13th of February, 10:15 AM, 

" The Evolution of Middleboxes "

Conferral summary

Intermediary devices other than the standard Internet protocol routers, the so-called middleboxes, in private and cellular networks have been known to change Internet packages in many ways, making it difficult to design new protocols and protocol extensions that work for the vast majority of Internet users. This thesis introduces novel measurement tools and a measurement platform to verify which protocols and network mechanisms could be used opportunistically in the global Internet.

 

Main research findings

The ubiquitous deployment of intermediary devices other than the standard Internet Protocol (IP) routers, the so-called middleboxes, in the Internet shows that the future will have more, not fewer, of them. These devices in private and cellular networks have been known to change packages in many ways, making it difficult to design new protocols and protocol extensions that work for the vast majority of Internet users. To cope with this, the networking stack at the end systems needs to be more flexible in selecting the right protocols or network mechanisms. But there is no measurement tool or platform to verify which protocols or mechanisms can be available to the end systems.

The goal of my thesis is to design a scaleable, simple and flexible measurement platform to verify which protocols and network mechanisms could be used opportunistically in the global Internet. We, therefore, developed novel measurement tools and a measurement platform called fling.

Using fling, we conducted a large set of tests covering both network and transport protocols, and assessed the impact of middleboxes in both IP version 4 and version 6 networks. Specifically, my thesis documents the opportunistic use of the DiffServ Code Point --- responsible for classifying and managing network traffic and providing quality of service (QoS) --- in the IP header as well as several native transport protocols.

 

 

Contact information to Department: Mozhdeh Sheibani Harat

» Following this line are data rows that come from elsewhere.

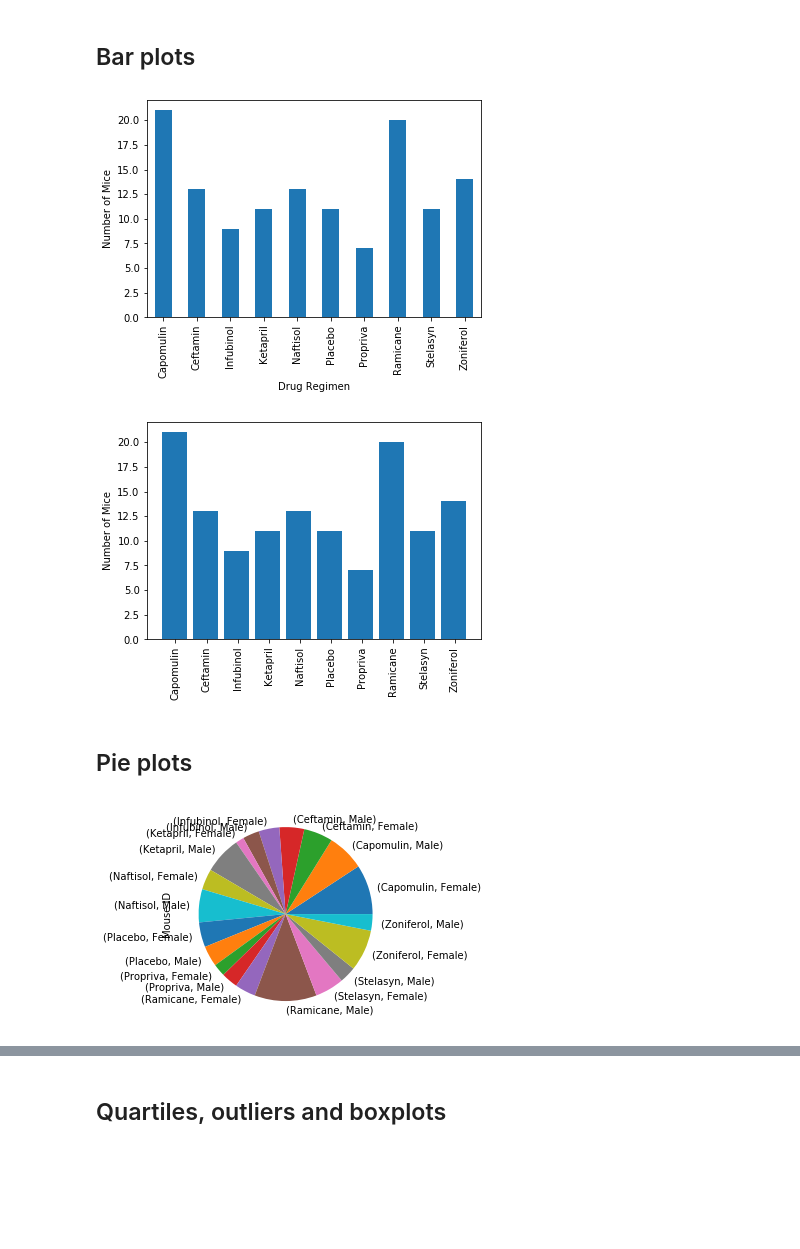
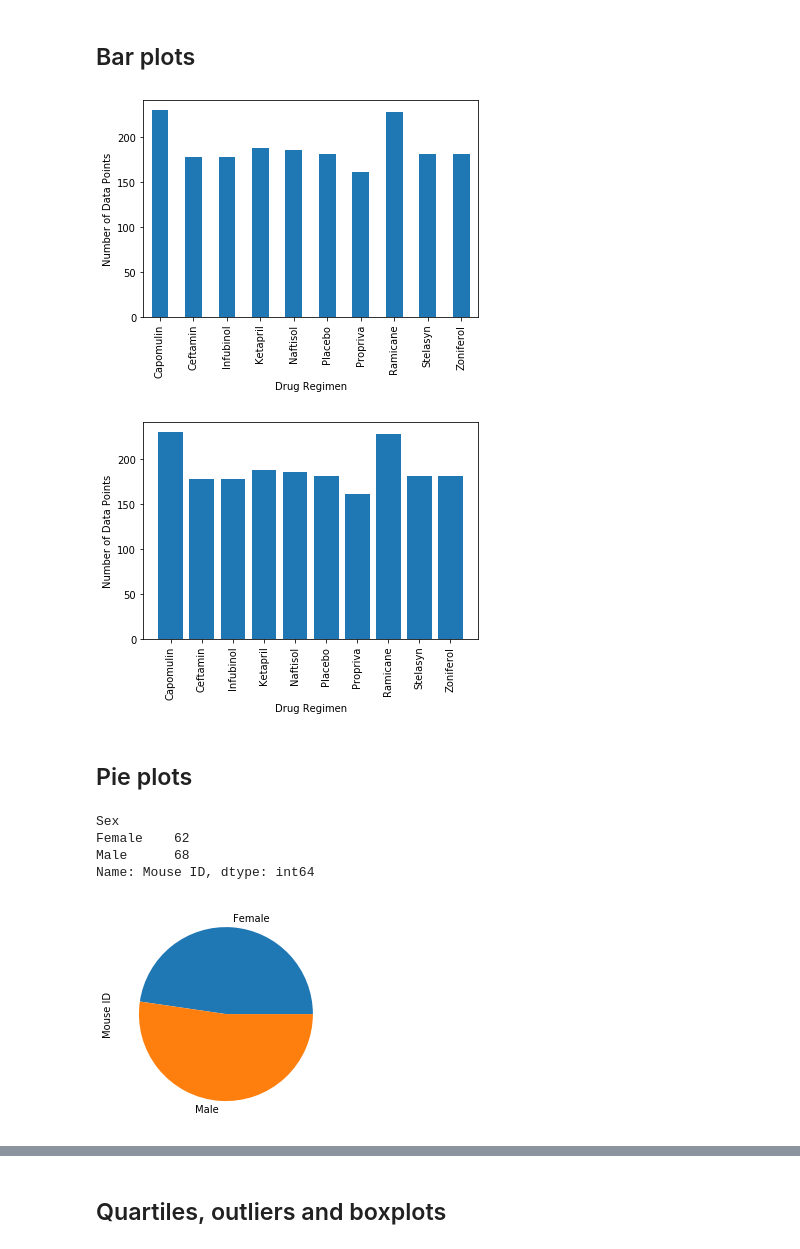
Before and after one commit to jtpeters963/matplotlibchallenge, a Jupyter notebook: pymaceuticals_starter.ipynb, the cells around one changed output, grey strips where cells are left out. Drawn from its saved outputs; the diff is of its cells as text; code cells hidden in the pictures; blank space fills up the shorter version.

```diff
--- a/pymaceuticals_starter.ipynb
+++ b/pymaceuticals_starter.ipynb
@@ -78,37 +78,36 @@ summary.head(30)
 ## Bar plots
 # %%
 # Generate a bar plot showing number of data points for each treatment regimen using pandas
-counts = df.groupby(['Drug Regimen']).count()
+counts = df1.groupby(['Drug Regimen']).count()
 counts.reindex()
 countsplt = counts[['Mouse ID']]
-countsplt.plot(kind='bar',legend = False)
-plt.ylabel('Number of Mice')
+countsplt.plot.bar(legend = False)
+plt.ylabel('Number of Data Points')
 plt.show()
 # %% [output]
-[figure, old version]
+[figure, new version]
 # %%
 # Generate a bar plot showing number of data points for each treatment regimen using pyplot
 xval = np.arange(0,len(counts))
-tick_locations = [x+.04 for x in xval]
 plt.bar(xval,counts['Mouse ID'])
-plt.xticks(tick_locations, counts.index, rotation="vertical")
-plt.ylabel('Number of Mice')
+plt.xticks(xval, counts.index, rotation="vertical")
+plt.ylabel('Number of Data Points')
+plt.xlabel('Drug Regimen')
 plt.show()
 # %% [output]
-[figure, old version]
+[figure, new version]
 # %% [markdown]
 ## Pie plots
 # %%
 # Generate a pie plot showing the distribution of female versus male mice using pandas
-gender = df.groupby(['Drug Regimen','Sex']).count()
-#del gender['Drug Regimen']
-del gender['Age_months']
-del gender['Weight (g)']
-del gender['Timepoint']
-del gender['Tumor Volume (mm3)']
-del gender['Metastatic Sites']
-plot = gender.plot.pie(subplots=True, legend = False)
+gender = df.groupby(['Sex']).count()['Mouse ID']
+plot = gender.plot.pie(legend = False)
+gender.head()
 # %% [output]
+Sex
+Female    62
+Male      68
+Name: Mouse ID, dtype: int64
-[figure, old version]
+[figure, new version]
 # %%
 # Generate a pie plot showing the distribution of female versus male mice using pyplot
```
Also changed, not shown: parts of 16 cells of this notebook.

Published Jan. 30, 2020 9:30 AM - Last modified Feb. 12, 2020 10:24 AM